## Task to carry out
Within the listing below, please show every line carrying the string "pages".

## Data to use
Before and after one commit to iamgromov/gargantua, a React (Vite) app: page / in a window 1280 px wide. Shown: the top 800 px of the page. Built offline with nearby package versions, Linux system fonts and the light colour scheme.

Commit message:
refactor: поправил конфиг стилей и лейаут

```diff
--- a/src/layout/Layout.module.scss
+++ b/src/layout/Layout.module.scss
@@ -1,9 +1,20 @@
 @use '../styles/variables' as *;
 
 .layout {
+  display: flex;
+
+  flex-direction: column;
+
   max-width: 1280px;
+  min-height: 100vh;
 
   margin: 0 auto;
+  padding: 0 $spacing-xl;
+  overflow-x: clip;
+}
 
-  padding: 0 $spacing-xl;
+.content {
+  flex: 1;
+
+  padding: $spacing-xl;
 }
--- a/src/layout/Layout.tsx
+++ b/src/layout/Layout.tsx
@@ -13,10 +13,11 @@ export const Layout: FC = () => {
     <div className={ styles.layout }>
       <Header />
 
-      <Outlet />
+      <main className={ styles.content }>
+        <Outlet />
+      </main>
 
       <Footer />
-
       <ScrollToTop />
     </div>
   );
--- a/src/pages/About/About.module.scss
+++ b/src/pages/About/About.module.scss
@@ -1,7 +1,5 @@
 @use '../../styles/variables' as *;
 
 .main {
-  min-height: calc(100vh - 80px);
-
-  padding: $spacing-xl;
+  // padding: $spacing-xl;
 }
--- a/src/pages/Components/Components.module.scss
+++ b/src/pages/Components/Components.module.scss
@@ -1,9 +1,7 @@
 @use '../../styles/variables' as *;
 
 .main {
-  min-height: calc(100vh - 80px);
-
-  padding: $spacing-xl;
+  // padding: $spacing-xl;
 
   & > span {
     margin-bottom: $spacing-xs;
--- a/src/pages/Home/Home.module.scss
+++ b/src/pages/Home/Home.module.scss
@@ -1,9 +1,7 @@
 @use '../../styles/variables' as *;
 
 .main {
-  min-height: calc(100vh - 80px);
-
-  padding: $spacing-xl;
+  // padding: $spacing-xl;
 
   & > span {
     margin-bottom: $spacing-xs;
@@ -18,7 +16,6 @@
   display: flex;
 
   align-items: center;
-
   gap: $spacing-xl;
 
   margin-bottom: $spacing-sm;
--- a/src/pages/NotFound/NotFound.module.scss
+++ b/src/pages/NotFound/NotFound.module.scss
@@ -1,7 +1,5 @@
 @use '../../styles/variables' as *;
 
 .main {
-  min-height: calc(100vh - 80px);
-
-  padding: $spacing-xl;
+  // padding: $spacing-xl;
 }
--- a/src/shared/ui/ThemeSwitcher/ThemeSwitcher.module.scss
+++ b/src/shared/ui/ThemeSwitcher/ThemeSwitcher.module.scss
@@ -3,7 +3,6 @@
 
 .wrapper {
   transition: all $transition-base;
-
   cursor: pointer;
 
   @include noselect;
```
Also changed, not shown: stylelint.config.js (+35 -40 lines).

...

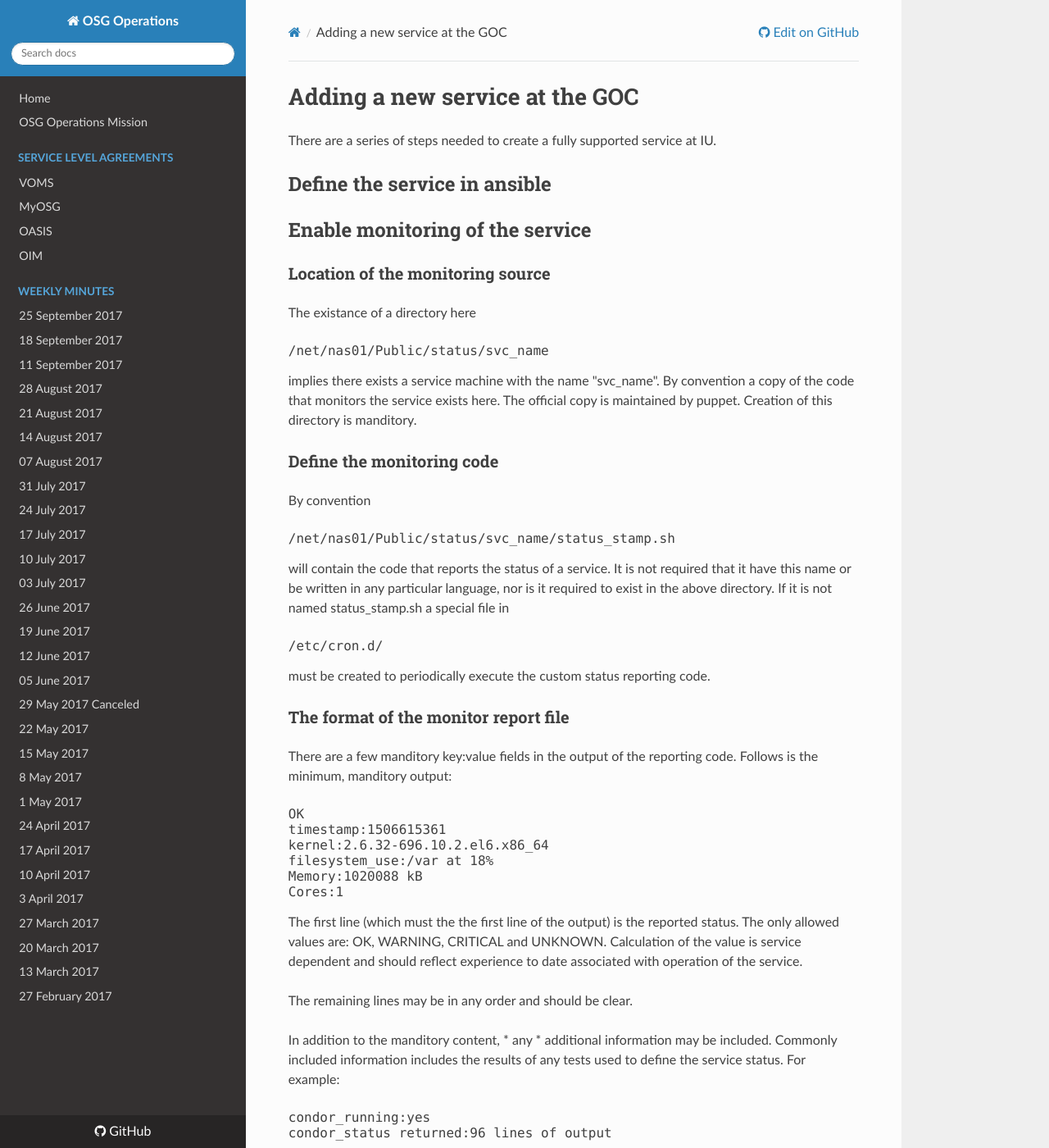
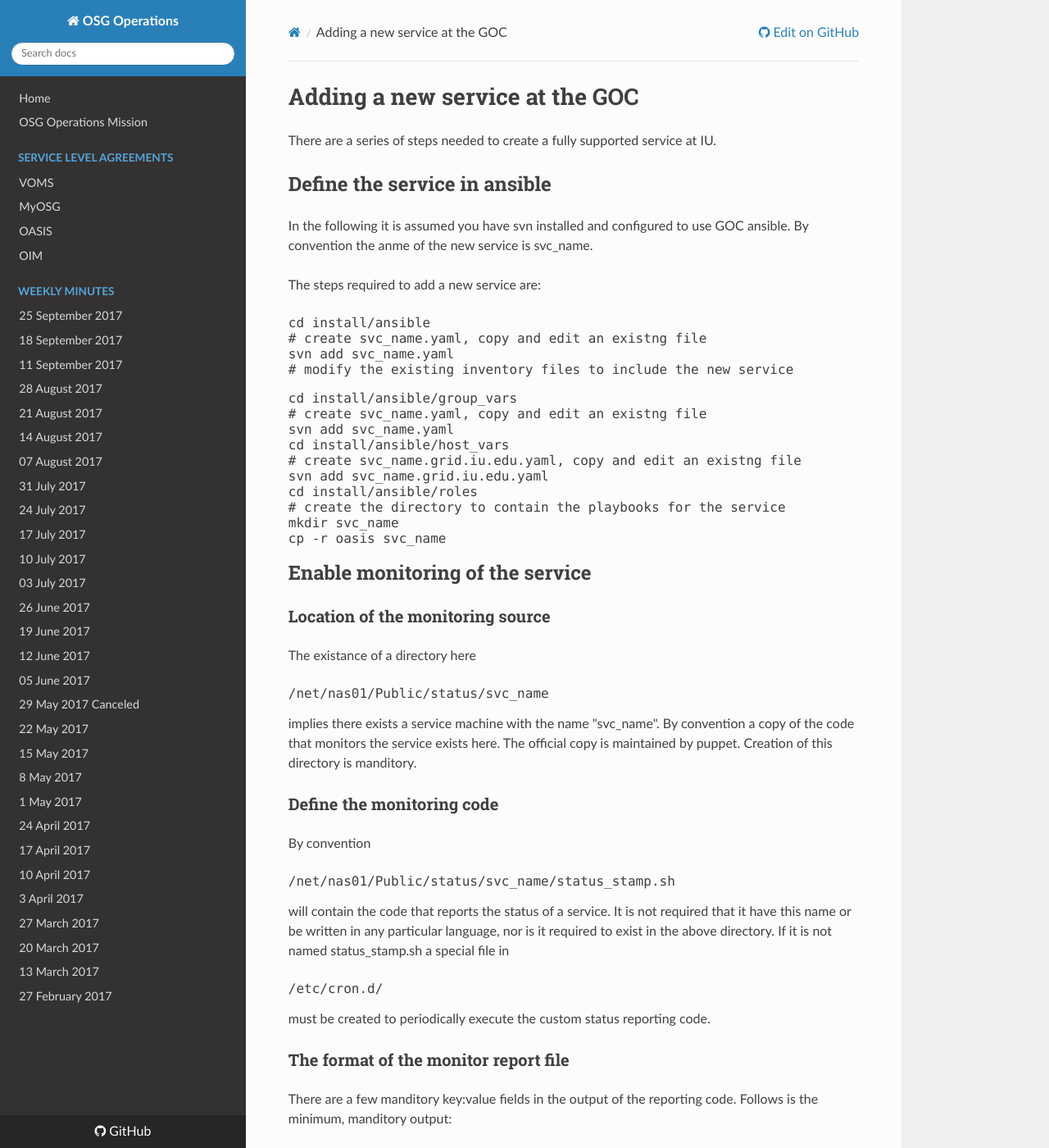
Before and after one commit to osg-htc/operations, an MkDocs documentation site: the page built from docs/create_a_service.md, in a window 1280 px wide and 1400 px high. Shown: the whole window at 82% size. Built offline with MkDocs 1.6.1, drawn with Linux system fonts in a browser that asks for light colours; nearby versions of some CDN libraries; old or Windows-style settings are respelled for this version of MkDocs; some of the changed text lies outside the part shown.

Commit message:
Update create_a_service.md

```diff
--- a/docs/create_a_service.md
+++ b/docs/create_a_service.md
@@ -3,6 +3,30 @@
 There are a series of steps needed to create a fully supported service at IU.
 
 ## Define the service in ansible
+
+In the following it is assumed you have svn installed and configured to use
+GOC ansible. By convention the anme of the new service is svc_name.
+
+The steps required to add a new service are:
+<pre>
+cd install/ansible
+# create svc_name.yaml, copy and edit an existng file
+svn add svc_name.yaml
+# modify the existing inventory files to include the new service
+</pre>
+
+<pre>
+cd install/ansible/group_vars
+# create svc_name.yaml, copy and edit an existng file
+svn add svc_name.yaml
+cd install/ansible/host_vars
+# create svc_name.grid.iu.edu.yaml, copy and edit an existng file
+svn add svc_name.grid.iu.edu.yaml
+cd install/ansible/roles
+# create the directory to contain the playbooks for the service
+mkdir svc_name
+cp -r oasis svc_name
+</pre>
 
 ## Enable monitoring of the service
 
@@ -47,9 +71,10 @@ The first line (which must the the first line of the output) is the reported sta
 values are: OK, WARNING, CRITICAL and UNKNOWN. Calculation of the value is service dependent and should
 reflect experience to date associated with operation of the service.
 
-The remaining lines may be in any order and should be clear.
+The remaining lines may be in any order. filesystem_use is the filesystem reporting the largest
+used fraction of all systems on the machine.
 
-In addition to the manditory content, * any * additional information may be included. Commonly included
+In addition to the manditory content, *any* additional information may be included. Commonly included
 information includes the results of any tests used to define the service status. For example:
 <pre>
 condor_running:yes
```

* * *

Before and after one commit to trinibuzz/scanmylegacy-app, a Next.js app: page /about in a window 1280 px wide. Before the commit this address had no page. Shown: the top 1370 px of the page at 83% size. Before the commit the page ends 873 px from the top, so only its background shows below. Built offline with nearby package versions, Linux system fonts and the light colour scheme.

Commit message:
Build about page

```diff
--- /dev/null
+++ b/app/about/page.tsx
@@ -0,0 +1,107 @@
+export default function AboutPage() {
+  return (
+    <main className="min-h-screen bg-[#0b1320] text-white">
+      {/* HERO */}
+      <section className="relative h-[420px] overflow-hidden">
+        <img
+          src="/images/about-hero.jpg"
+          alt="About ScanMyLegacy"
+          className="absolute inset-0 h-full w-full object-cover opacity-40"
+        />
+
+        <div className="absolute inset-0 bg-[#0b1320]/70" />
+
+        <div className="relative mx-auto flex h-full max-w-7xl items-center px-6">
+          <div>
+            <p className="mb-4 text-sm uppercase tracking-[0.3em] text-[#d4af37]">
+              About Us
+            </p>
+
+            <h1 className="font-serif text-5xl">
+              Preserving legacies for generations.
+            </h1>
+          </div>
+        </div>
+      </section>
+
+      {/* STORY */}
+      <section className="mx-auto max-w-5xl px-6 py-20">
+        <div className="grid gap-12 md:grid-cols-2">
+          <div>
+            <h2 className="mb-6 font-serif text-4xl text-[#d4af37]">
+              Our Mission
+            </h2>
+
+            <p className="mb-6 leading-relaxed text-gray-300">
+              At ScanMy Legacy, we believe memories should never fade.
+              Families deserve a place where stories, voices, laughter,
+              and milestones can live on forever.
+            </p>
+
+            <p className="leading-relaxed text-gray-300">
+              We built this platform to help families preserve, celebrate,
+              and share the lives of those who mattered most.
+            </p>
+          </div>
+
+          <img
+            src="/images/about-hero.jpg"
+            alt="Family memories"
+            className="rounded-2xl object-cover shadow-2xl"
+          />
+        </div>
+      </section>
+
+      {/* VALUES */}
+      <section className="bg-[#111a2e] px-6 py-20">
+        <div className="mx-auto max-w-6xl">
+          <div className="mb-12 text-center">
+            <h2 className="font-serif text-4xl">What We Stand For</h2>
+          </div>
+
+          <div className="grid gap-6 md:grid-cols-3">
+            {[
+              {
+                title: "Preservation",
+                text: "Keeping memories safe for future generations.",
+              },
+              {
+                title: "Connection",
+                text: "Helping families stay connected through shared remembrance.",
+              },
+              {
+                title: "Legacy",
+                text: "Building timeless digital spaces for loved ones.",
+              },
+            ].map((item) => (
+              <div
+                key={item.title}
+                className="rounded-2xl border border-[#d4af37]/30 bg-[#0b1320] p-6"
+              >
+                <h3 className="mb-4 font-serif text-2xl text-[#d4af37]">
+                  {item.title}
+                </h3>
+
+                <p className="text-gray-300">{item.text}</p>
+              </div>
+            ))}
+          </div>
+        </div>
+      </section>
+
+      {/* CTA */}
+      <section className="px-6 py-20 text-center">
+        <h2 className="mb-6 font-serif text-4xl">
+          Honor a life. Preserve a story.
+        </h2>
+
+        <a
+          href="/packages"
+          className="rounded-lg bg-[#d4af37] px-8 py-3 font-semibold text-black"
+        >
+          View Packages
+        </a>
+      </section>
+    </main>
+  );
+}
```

## The completed task
--- a/src/pages/About/About.module.scss
+++ b/src/pages/About/About.module.scss
--- a/src/pages/Components/Components.module.scss
+++ b/src/pages/Components/Components.module.scss
--- a/src/pages/Home/Home.module.scss
+++ b/src/pages/Home/Home.module.scss
--- a/src/pages/NotFound/NotFound.module.scss
+++ b/src/pages/NotFound/NotFound.module.scss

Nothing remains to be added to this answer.